## Your objective
Return each line of the records holding the string "shown".

## The input
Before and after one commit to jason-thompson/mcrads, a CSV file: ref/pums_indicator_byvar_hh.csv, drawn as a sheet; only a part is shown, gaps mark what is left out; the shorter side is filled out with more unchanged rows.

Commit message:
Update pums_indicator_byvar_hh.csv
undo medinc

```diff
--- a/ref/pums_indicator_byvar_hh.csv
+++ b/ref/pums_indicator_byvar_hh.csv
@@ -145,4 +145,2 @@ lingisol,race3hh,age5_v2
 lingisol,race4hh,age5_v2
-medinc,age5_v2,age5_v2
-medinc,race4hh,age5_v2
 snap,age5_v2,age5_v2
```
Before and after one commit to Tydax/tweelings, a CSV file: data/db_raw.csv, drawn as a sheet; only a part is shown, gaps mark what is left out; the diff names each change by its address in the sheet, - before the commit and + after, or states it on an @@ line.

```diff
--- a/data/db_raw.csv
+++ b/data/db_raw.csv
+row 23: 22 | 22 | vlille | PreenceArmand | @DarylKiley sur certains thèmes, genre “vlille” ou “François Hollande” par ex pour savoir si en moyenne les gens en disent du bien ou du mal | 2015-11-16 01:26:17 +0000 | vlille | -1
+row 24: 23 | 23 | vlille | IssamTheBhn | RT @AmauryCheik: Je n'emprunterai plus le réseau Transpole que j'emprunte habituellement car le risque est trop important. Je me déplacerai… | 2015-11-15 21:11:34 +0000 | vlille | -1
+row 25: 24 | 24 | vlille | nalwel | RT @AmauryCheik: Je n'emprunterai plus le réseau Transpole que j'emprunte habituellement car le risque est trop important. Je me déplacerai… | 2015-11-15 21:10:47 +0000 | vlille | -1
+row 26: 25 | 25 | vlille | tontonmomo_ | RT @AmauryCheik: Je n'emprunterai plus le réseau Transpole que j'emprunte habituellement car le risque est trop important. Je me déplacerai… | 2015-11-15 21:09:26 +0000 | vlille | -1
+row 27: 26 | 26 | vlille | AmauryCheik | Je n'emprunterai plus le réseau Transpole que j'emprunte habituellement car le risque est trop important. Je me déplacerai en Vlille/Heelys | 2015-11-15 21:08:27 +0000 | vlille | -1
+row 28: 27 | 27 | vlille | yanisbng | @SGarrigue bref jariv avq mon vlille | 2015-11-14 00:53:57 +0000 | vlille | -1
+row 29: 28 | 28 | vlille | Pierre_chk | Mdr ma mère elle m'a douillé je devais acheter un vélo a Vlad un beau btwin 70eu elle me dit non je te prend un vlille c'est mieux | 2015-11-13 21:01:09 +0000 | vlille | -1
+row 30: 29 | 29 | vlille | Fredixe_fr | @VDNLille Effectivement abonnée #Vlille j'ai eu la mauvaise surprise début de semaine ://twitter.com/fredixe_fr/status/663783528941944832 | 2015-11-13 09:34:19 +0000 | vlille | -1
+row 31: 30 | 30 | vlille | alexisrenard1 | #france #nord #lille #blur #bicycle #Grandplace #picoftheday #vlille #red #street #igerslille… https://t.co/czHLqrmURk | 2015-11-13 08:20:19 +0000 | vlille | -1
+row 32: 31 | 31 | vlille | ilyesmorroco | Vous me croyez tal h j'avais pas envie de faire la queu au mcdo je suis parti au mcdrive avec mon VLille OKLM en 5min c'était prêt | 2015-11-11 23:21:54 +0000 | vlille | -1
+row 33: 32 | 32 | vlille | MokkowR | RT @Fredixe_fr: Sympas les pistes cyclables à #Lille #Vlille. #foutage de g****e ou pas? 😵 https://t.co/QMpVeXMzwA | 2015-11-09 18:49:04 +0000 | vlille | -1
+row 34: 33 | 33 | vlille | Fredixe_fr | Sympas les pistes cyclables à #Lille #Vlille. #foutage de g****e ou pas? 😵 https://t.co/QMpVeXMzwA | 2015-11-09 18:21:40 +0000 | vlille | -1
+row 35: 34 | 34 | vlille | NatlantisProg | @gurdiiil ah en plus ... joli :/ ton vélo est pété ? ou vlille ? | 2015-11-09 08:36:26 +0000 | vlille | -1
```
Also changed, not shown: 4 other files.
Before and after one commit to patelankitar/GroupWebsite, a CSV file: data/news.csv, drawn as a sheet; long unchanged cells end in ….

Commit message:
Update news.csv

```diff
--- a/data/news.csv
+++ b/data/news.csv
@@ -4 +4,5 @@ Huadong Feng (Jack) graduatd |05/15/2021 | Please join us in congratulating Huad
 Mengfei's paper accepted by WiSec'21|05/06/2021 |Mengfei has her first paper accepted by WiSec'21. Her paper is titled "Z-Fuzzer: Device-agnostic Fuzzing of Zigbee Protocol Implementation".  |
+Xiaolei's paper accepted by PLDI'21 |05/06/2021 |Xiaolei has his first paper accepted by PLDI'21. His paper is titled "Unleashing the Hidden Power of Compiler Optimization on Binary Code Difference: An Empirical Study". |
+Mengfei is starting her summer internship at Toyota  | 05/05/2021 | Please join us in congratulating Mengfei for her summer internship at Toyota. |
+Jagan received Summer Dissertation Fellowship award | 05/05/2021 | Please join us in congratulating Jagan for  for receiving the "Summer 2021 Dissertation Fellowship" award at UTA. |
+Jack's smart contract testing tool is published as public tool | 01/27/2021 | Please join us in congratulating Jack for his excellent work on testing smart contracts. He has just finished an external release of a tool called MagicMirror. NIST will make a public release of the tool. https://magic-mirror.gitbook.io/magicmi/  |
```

## Response to this exercise
Before and after one commit to jason-thompson/mcrads, a CSV file: ref/pums_indicator_byvar_hh.csv, drawn as a sheet; only a part is shown, gaps mark what is left out; the shorter side is filled out with more unchanged rows.
Before and after one commit to Tydax/tweelings, a CSV file: data/db_raw.csv, drawn as a sheet; only a part is shown, gaps mark what is left out; the diff names each change by its address in the sheet, - before the commit and + after, or states it on an @@ line.
Also changed, not shown: 4 other files.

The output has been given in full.